27 January 2012

Parsing Disability

Monday, I ran 2.5 miles.  Wednesday, I biked nine, and lugged my bike up and down stairs in train stations.  Thursday, I failed the Stairs Test coming out of a subway station.  (The Mate: "Hurry up, we're going to miss the light."  He looked back, and realized I was having trouble getting up the stairs  That's how suddenly it came on.)

The ADA doesn't list medical conditions.  It defines disability, thus:
An individual with a disability is defined by the ADA as a person who has a physical or mental impairment that substantially limits one or more major life activities, a person who has a history or record of such an impairment, or a person who is perceived by others as having such an impairment.
What is a cane, a walker, a wheelchair? Sign? symbol? marker? indicator? signifier?

I got on a bus yesterday, panting as I struggled up the three steps in.  It was full.  Aside from the fact that I was clinging to a pole and gasping for breath, I apparently appeared able-bodied (whatever the hell that might mean) to the people sitting at the front of the bus.

Above their seats, signs glued to the windows: "Please give this seat to an elderly or disabled person."  One of the letters, I can't remember which one, is replaced by a heart, whose cuteness at that moment was too precious.

The sitters all looked pretty able-bodied to me, but who knows?

Nobody stood.

Is walking down the street a major life activity?

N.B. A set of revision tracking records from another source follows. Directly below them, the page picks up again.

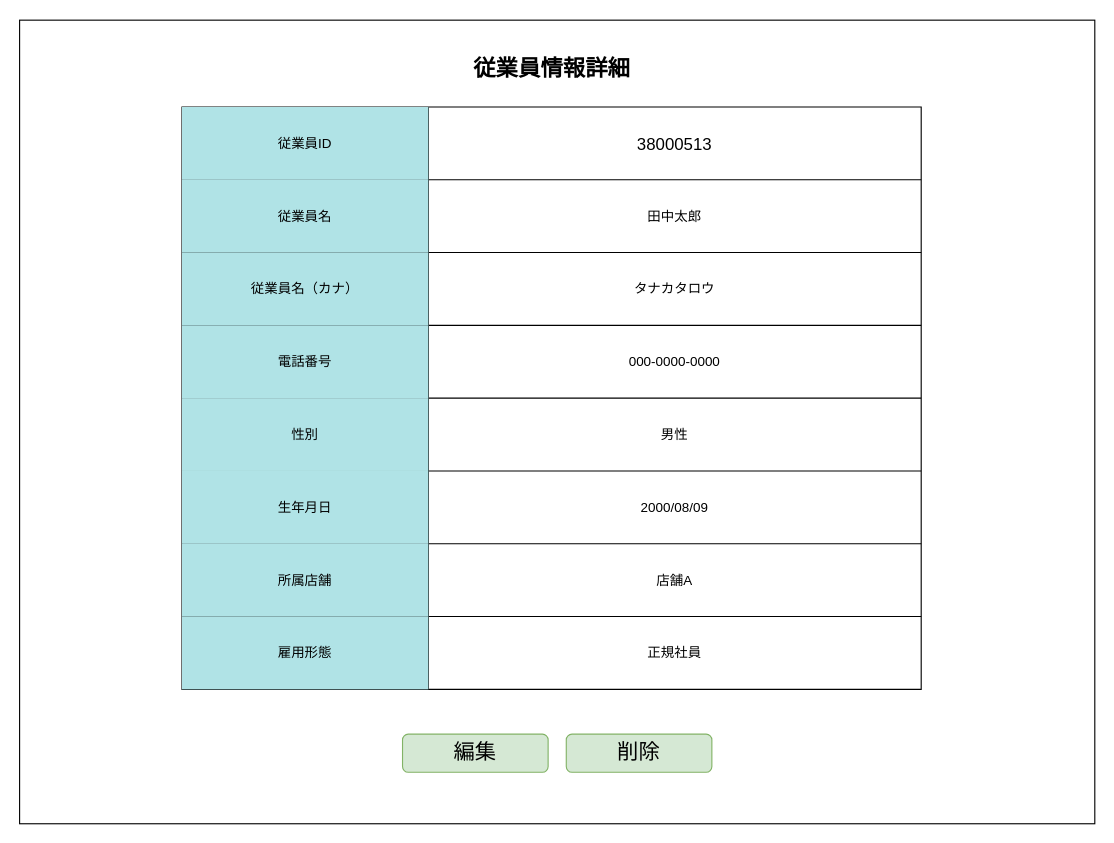
This is page "S01-03 従業員詳細" (3 of 5) of 各種設計書/6.画面設計書/S01_従業員マスタ.drawio from HaruShim/Sotuken, a draw.io file, before an edit. Source tidied: cells renumbered, new cells numbered last; positions are measured from the earlier drawing's top-left corner, leaving out a move shared by most shapes. Both pictures are drawn from the tidied source at 112%, with x=0, y=0 at pixel (19, 19). Pictures stored in the file or linked from it are replaced by grey dashed boxes.
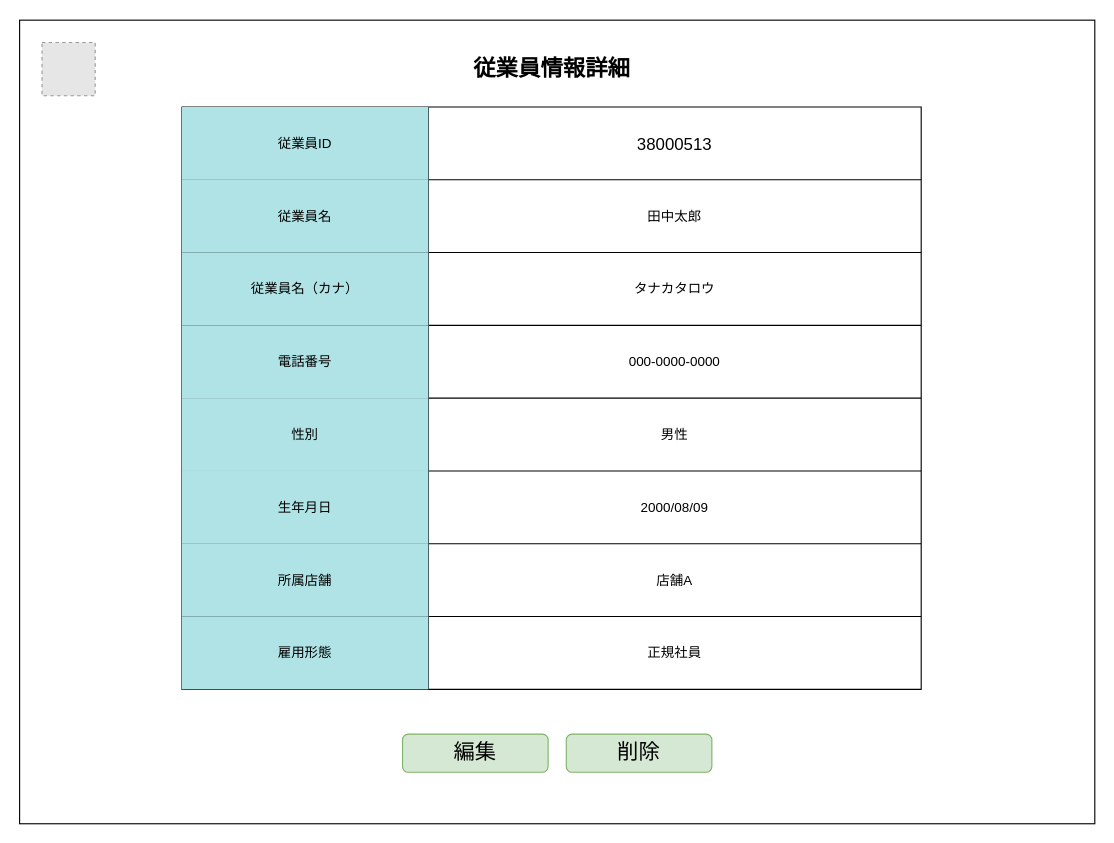
The same page after the edit.

Diff of the diagram source:
```diff
@@
+    <mxCell id="31" style="fillColor=#E6E6E6;strokeColor=#999999;dashed=1;html=1;verticalAlign=top;verticalLabelPosition=bottom;labelBackgroundColor=#ffffff;" parent="1" vertex="1">
+      <mxGeometry x="20" y="20.5" width="47.5" height="47.5" as="geometry" />
+    </mxCell>
```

Climbing a set of stairs?  I think so.  I'm impaired in my ability to do these things, today.  Doc is on deck for this afternoon, which means two more bus trips, each punctuated by a change of buses, so four buses in all.

On the outbound leg of the trip (retrieving The Offspring from Hebrew school), the bus had been empty, and I had a seat.  I wondered: if someone came in with a walker, a cane, some other physical object denoting impairment, would I be obliged to give up my seat?  I moved farther back in the bus to avoid the problem.


Impairment is impairment, whether temporary or permanent, whether caused by illness or injury.  I've had to invoke the ADA in order to obtain accommodations in my working conditions, in the past.

I feel sort of fraudulent about it: two days ago, I was riding a bike; today I'm flattened.  But two days ago I knew today might come.  And today, I don't know how long this will last, how weakened I will be before I can ride a bike again.

Wrestling.  Despair comes, but I can feint, or beat it away with my fists.  The wrenching of sense of self that comes when I think of myself as disabled... more difficult  I started the first draft of this post with a reference to "crip days." I tried to fling out the clipped term for humor, defiance, denial.  Didn't work.